Whatever critiques have arisen about Teach for America, there is one thing on which we can all agree: the model has unleashed an unparalleled force to improve education in our country. After two years of giving so much of yourself to a classroom full of kids, it’s virtually impossible not to emerge with the conviction that though many are still denied access to an excellent education, all children have the potential to learn and thrive—and we all have a role to play in uncovering that potential. As one alumna put it: “After our experience in the classroom, none of us will ever feel comfortable simply sitting on the sidelines.”
I was not a TFA teacher. In fact, when I was in college in the late 1990’s, I remember vividly the pressure to not pursue my interest in teaching ; I will never forget the friend who told me that a decision to teach after college would be a waste of my academic training and potential. At the time, TFA was little known, still years away from becoming the mark of achievement and honor it has become today.
Imagine. If 20 years ago someone had suggested that one day teaching in our country’s toughest schools would be the most sought-after job among high achieving college graduates, it would have sounded absurd, impossible… But that’s exactly what’s happened. TFA has created nothing less than a seismic shift in our concept of what it will take to improve our nations’ schools. No longer can we sit passively and wait for elected officials or the Department of Education to mandate reform from on high; instead, we all have a role to play.

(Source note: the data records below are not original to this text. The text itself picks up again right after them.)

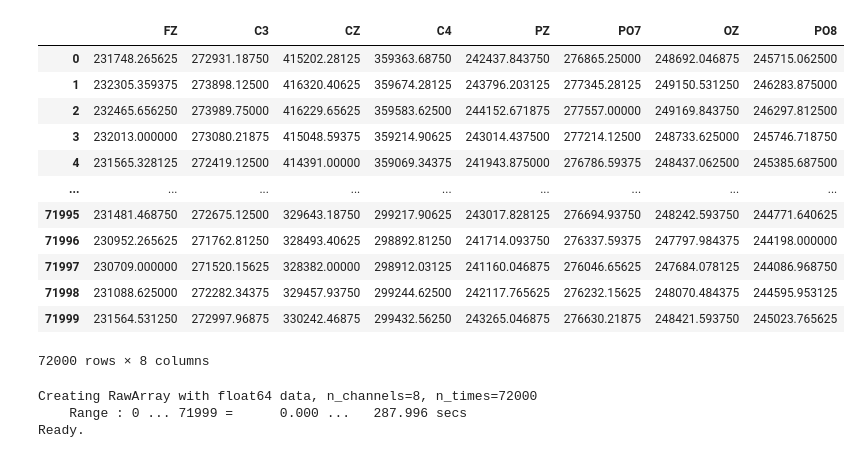
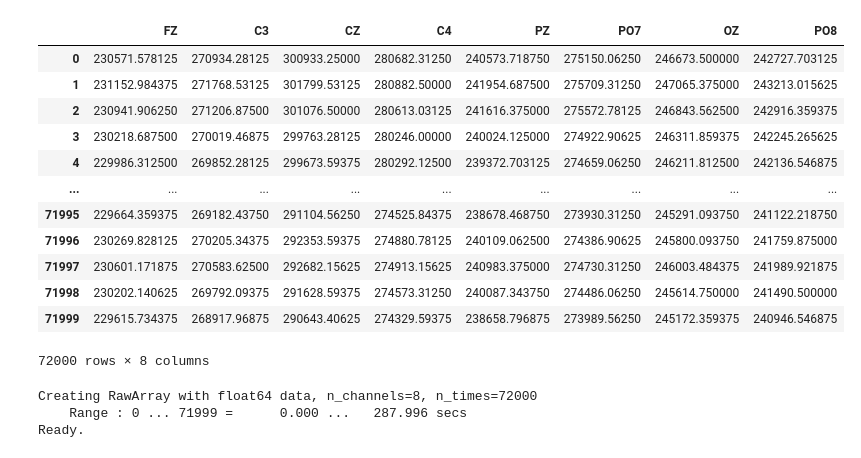
Before and after one commit to ValentijnBakkum/EEGcontroller, a Jupyter notebook: MeasurementSubgroup/MNE_raw/MNE_test.ipynb, the cells around one changed output. Cells and saved outputs as stored; diff of their text form; code cells hidden in the pictures.

```diff
--- a/MeasurementSubgroup/MNE_raw/MNE_test.ipynb
+++ b/MeasurementSubgroup/MNE_raw/MNE_test.ipynb
@@ -8,24 +8,29 @@ from scipy import signal
 from mne_icalabel import label_components
 # fastica, picard, infomax. Picard maybe better
 # %%
-df = pd.read_csv("C:/Users/JackC/Documents/GitHub/EEGcontroller/MeasurementSubgroup/Our_measurements/Measurement_prompt/EEGdata-2024-150--15-30-23.csv", sep=",")
-end = df.shape[0]-5
+# Select file from measurement
+# Change next to lines if needed
+path = "C:/Users/JackC/Documents/GitHub/EEGcontroller/MeasurementSubgroup/Our_measurements/Measurement_prompt/"
+filename = "EEGdata-2024-150--15-42-38"
+
+df = pd.read_csv(path+filename + ".csv", sep=",")
+end = df.shape[0]-5 # Remove 5 samples buffer at the end
 fs = 250
-df = df.iloc[:end, :8] # 3000 samples is 12 seconds of data
+df = df.iloc[:end, :8] # Select 72000 samples from 8 channels
 df
 # %% [output]
 |  | FZ | C3 | CZ | C4 | PZ | PO7 | OZ | PO8 |
-| 0 | 231748.265625 | 272931.18750 | 415202.28125 | 359363.68750 | 242437.843750 | 276865.25000 | 248692.046875 | 245715.062500 |
-| 1 | 232305.359375 | 273898.12500 | 416320.40625 | 359674.28125 | 243796.203125 | 277345.28125 | 249150.531250 | 246283.875000 |
-| 2 | 232465.656250 | 273989.75000 | 416229.65625 | 359583.62500 | 244152.671875 | 277557.00000 | 249169.843750 | 246297.812500 |
-| 3 | 232013.000000 | 273080.21875 | 415048.59375 | 359214.90625 | 243014.437500 | 277214.12500 | 248733.625000 | 245746.718750 |
-| 4 | 231565.328125 | 272419.12500 | 414391.00000 | 359069.34375 | 241943.875000 | 276786.59375 | 248437.062500 | 245385.687500 |
+| 0 | 230571.578125 | 270934.28125 | 300933.25000 | 280682.31250 | 240573.718750 | 275150.06250 | 246673.500000 | 242727.703125 |
+| 1 | 231152.984375 | 271768.53125 | 301799.53125 | 280882.50000 | 241954.687500 | 275709.31250 | 247065.375000 | 243213.015625 |
+| 2 | 230941.906250 | 271206.87500 | 301076.50000 | 280613.03125 | 241616.375000 | 275572.78125 | 246843.562500 | 242916.359375 |
+| 3 | 230218.687500 | 270019.46875 | 299763.28125 | 280246.00000 | 240024.125000 | 274922.90625 | 246311.859375 | 242245.265625 |
+| 4 | 229986.312500 | 269852.28125 | 299673.59375 | 280292.12500 | 239372.703125 | 274659.06250 | 246211.812500 | 242136.546875 |
 | ... | ... | ... | ... | ... | ... | ... | ... | ... |
-| 71995 | 231481.468750 | 272675.12500 | 329643.18750 | 299217.90625 | 243017.828125 | 276694.93750 | 248242.593750 | 244771.640625 |
-| 71996 | 230952.265625 | 271762.81250 | 328493.40625 | 298892.81250 | 241714.093750 | 276337.59375 | 247797.984375 | 244198.000000 |
-| 71997 | 230709.000000 | 271520.15625 | 328382.00000 | 298912.03125 | 241160.046875 | 276046.65625 | 247684.078125 | 244086.968750 |
-| 71998 | 231088.625000 | 272282.34375 | 329457.93750 | 299244.62500 | 242117.765625 | 276232.15625 | 248070.484375 | 244595.953125 |
-| 71999 | 231564.531250 | 272997.96875 | 330242.46875 | 299432.56250 | 243265.046875 | 276630.21875 | 248421.593750 | 245023.765625 |
+| 71995 | 229664.359375 | 269182.43750 | 291104.56250 | 274525.84375 | 238678.468750 | 273930.31250 | 245291.093750 | 241122.218750 |
+| 71996 | 230269.828125 | 270205.34375 | 292353.59375 | 274880.78125 | 240109.062500 | 274386.90625 | 245800.093750 | 241759.875000 |
+| 71997 | 230601.171875 | 270583.62500 | 292682.15625 | 274913.15625 | 240983.375000 | 274730.31250 | 246003.484375 | 241989.921875 |
+| 71998 | 230202.140625 | 269792.09375 | 291628.59375 | 274573.31250 | 240087.343750 | 274486.06250 | 245614.750000 | 241490.500000 |
+| 71999 | 229615.734375 | 268917.96875 | 290643.40625 | 274329.59375 | 238658.796875 | 273989.56250 | 245172.359375 | 240946.546875 |
 72000 rows × 8 columns
 # %%
 def filter(data):
```
Also changed, not shown: parts of 12 cells of this notebook, 22 other files.
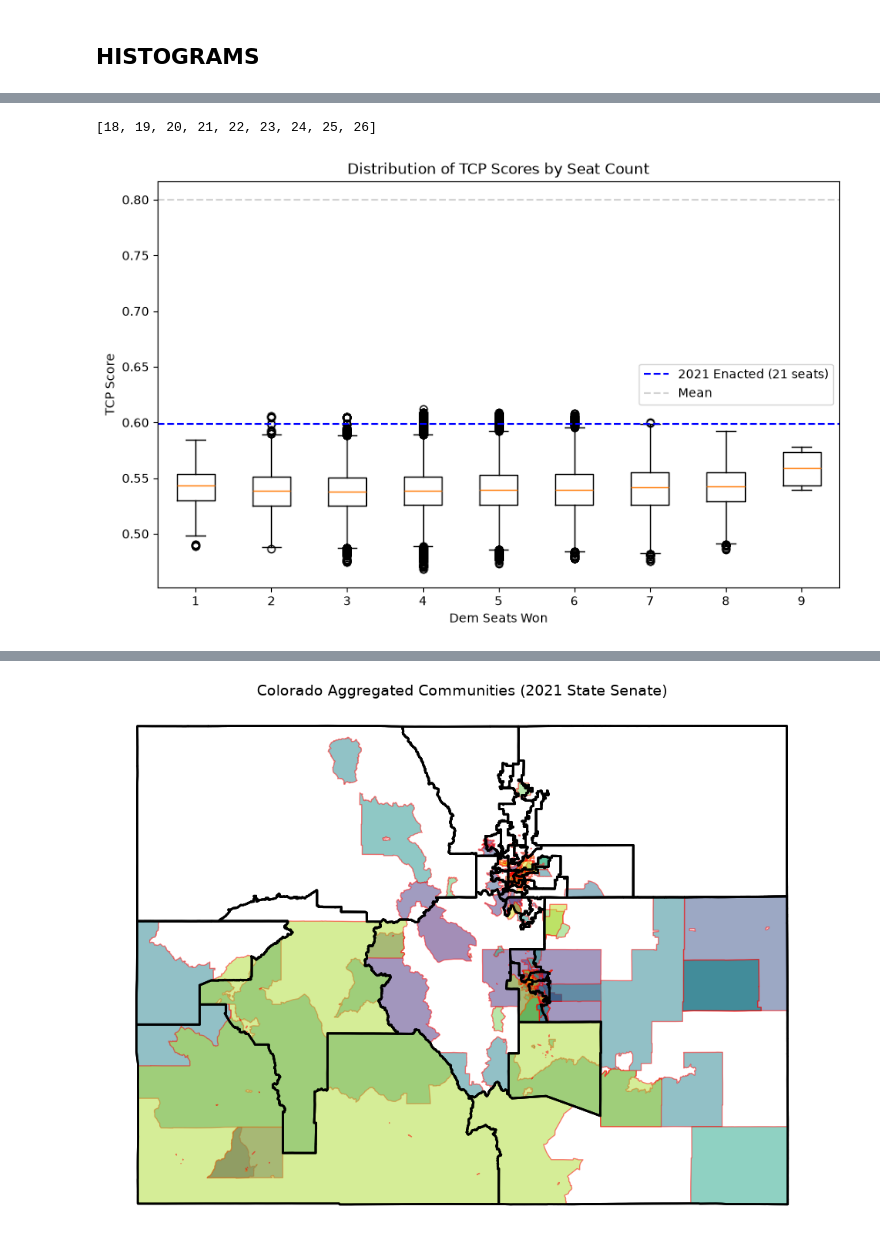
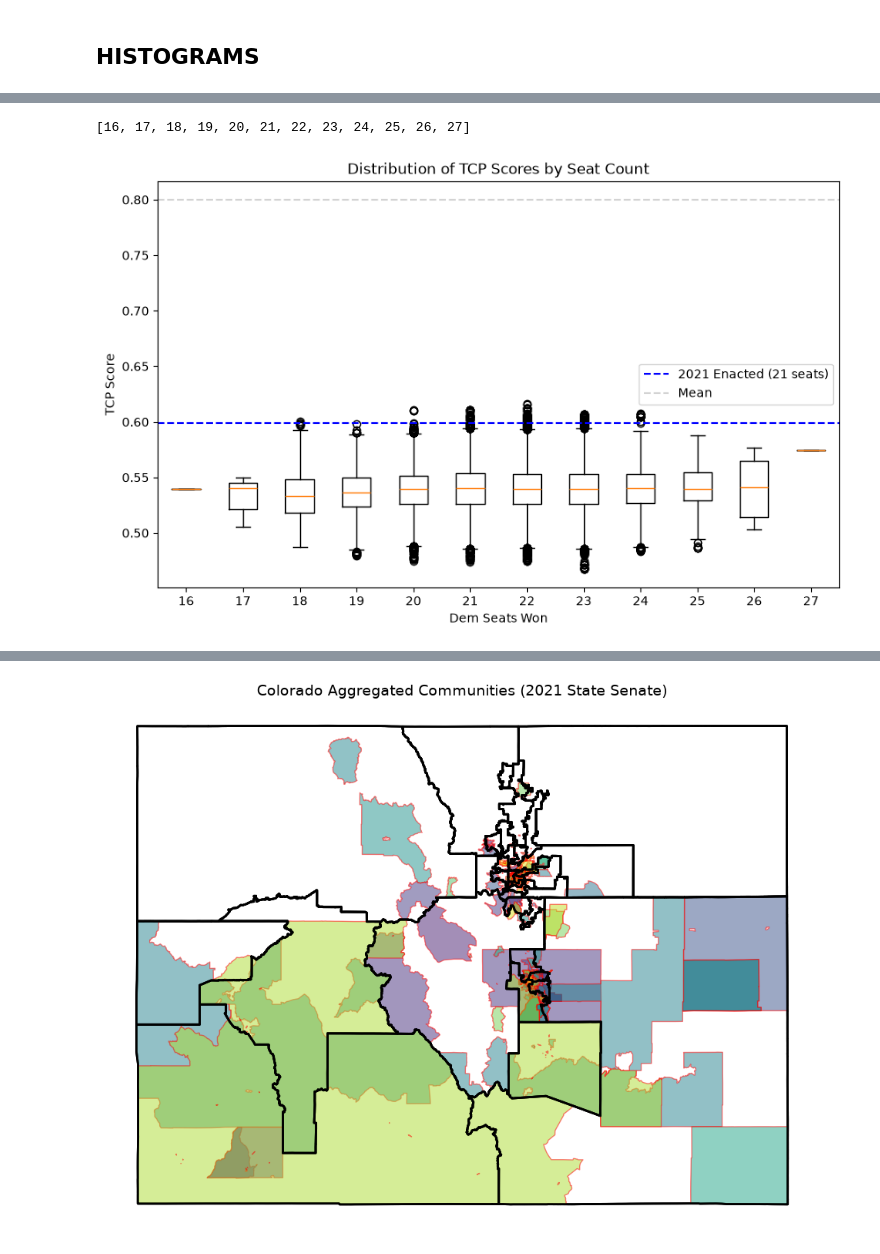
Before and after one commit to jevonlipsey/coi-preservation-project, a Jupyter notebook: co/co_2021_ss.ipynb, the cells around one changed output, grey strips where cells are left out. Saved outputs shown, nothing was run; the diff lists cells and outputs as text; code cells hidden in the pictures.

```diff
--- a/co/co_2021_ss.ipynb
+++ b/co/co_2021_ss.ipynb
@@ -32,6 +35,8 @@ staet_senate_2021 = gpd.read_file("data/2021_Approved_Senate_Plan_w_Final_Adjust
 # %% [markdown]
 ## PLOTTING
 # %%
+if cois.crs != vtds.crs:
+    vtds = vtds.to_crs(cois.crs)
 
 fig, ax = plt.subplots(figsize=(12, 10))
 
@@ -66,8 +71,10 @@ plt.show()
 #if cois.crs != vtds.crs:
     #vtds = vtds.to_crs(cois.crs)
 
-pres_cols = ['G20PREDBID', 'G20PRERTRU', 'G20PRECBLA', 'G20PRELJOR', 'G20PREGHAW', 'G20PREUWES', 'G20PREOOTH']
-vtds['TOTPOP'] = vtds[pres_cols].sum(axis=1)
+#pres_cols = ['G20PREDBID', 'G20PRERTRU', 'G20PRECBLA', 'G20PRELJOR', 'G20PREGHAW', 'G20PREUWES', 'G20PREOOTH']
+#vtds['TOTPOP'] = vtds[pres_cols].sum(axis=1)
+
+vtds['TOTVOTES20'] = vtds['PRE20D'] + vtds['PRE20R'] + vtds['PRE20O']
 
 
 vtds['vtd_area'] = vtds.geometry.area
@@ -76,11 +83,11 @@ overlaps['coi_fraction'] = overlaps.geometry.area / overlaps['vtd_area']
 
 clean_overlaps = overlaps[overlaps['coi_fraction'] > 0.01].copy()
 
-clean_overlaps['coi_pop'] = clean_overlaps['TOTPOP'] * clean_overlaps['coi_fraction']
+clean_overlaps['coi_pop'] = clean_overlaps['TOTVOTES20'] * clean_overlaps['coi_fraction']
 
 coi_dict = {}
 for index, row in clean_overlaps.iterrows():
-    vtd_name = row['NAME']
+    vtd_name = row['NAME20']
     cluster_id = row['entry_ID']
     population_chunk = row['coi_pop']
 
@@ -90,6 +97,6 @@ for index, row in clean_overlaps.iterrows():
     coi_dict[vtd_name][cluster_id] = population_chunk
 
 
-vtds['COI_POPS'] = [coi_dict.get(name, {}) for name in vtds['NAME']]
+vtds['COI_POPS'] = [coi_dict.get(name, {}) for name in vtds['NAME20']]
 # %% [output]
   vtds['vtd_area'] = vtds.geometry.area
@@ -256,8 +257,8 @@ def count_dem_wins(partition):
             # grab node info
             node_attrs = partition.graph.nodes[node_id]
             # get vote pop and total pop
-            dem_pop += node_attrs['G20PREDBID']
-            tot_pop += node_attrs['TOTPOP']
+            dem_pop += node_attrs['PRE20D']
+            tot_pop += node_attrs['TOTVOTES20']
 
         if dem_pop / tot_pop > 0.5:
             dem_wins += 1
@@ -273,8 +274,8 @@ def dem_share(partition):
             # grab node info
             node_attrs = partition.graph.nodes[node_id]
             # get vote pop and total pop
-            dem_pop += node_attrs['G20PREDBID']
-            tot_pop += node_attrs['TOTPOP']
+            dem_pop += node_attrs['PRE20D']
+            tot_pop += node_attrs['TOTVOTES20']
 
         dem_share = dem_pop / tot_pop if tot_pop > 0 else 0
         dem_shares.append(dem_share)
@@ -292,8 +293,8 @@ def dem_boxes(partition):
             # grab node info
             node_attrs = partition.graph.nodes[node_id]
             # get vote pop and total pop
-            dem_pop += node_attrs['G20PREDBID']
-            tot_pop += node_attrs['TOTPOP']
+            dem_pop += node_attrs['PRE20D']
+            tot_pop += node_attrs['TOTVOTES20']
         dem_share = dem_pop / tot_pop
         dem_shares.append(dem_share)
     dem_shares.sort()
@@ -307,7 +308,7 @@ vtds.geometry = vtds.geometry.buffer(0)
 g = Graph.from_geodataframe(vtds)
 
 # Colorado has 35 state senate districts
-total_population = sum(node.get('TOTPOP', 1) for node in g.nodes.values())
+total_population = sum(node.get('TOTVOTES20', 1) for node in g.nodes.values())
 target_pop = total_population / 35
 
 # using a gerrychain method to start with 8 equal nice contiguous parts
@@ -315,7 +316,7 @@ starting_assignment = recursive_tree_part(
     g,
     parts=range(35),
     pop_target=target_pop,
-    pop_col="TOTPOP",
+    pop_col="TOTVOTES20",
     epsilon=0.05
 )
 
@@ -333,7 +334,7 @@ initial_partition = Partition(
 )
 
 ## init chain
-proposal = partial(recom, pop_col="TOTPOP", pop_target=target_pop, epsilon=0.05, node_repeats=2)
+proposal = partial(recom, pop_col="TOTVOTES20", pop_target=target_pop, epsilon=0.05, node_repeats=2)
 chain = MarkovChain(
     proposal=proposal,
     constraints=[contiguous],
@@ -540,21 +546,21 @@ plt.show()
 # %%
 seats_with_data = [s for s in range(36) if len(tcp_scores_by_seats[s]) > 0]
 data_to_plot = [tcp_scores_by_seats[s] for s in seats_with_data]
 print(seats_with_data)
 
 plt.figure(figsize=(10, 6))
 plt.boxplot(data_to_plot)
 plt.axhline(score_2021, color="blue", linestyle="dashed", label=f"2021 Enacted ({wins_2021} seats)")
 plt.axhline(DESIRED_TCP, color="lightgrey", linestyle="dashed", label="Mean")
 plt.xlabel("Dem Seats Won")
 plt.ylabel("TCP Score")
-#plt.xticks([1,2,3,4,5], [3,4,5,6,7])
+plt.xticks([1,2,3,4,5,6,7,8,9,10,11,12],[16,17,18,19,20,21,22,23,24,25,26,27])
 plt.title("Distribution of TCP Scores by Seat Count")
 plt.legend()
 plt.show()
 # %% [output]
-[18, 19, 20, 21, 22, 23, 24, 25, 26]
+[16, 17, 18, 19, 20, 21, 22, 23, 24, 25, 26, 27]
-[figure, old version]
+[figure, new version]
 # %%
 
 print("plotting most preserved map:")
```
Also changed, not shown: parts of 8 cells of this notebook, 10 other files.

At Global Citizen Year, our vision is no less bold: we are planting the idea in American culture that a “bridge year” after high school will prepare young people for success in college and 21st century careers. And while it may still seem lofty to believe that someday a “Global Citizen Year” will be the norm rather than the exception, the Teach for America story reminds us that it’s possible.
As the summit drew to a close, I couldn’t help but wonder what Global Citizen Year’s 20th anniversary celebration will hold. What stories will our legions of Alumni tell from their roles as leading educators, politicians, journalists and entrepreneurs? What change will they have catalyzed to improve peoples’ lives in communities at home and around the world?
The path from here to 20 years is anything but defined, but there is no doubt that we too will build an undeniable force – a force of new leaders who are prepared for leadership in our global world. Working to build that force, inspiring others to join our effort, and ensuring that the most ambitious expression of this shared vision is realized – that is the role I will play.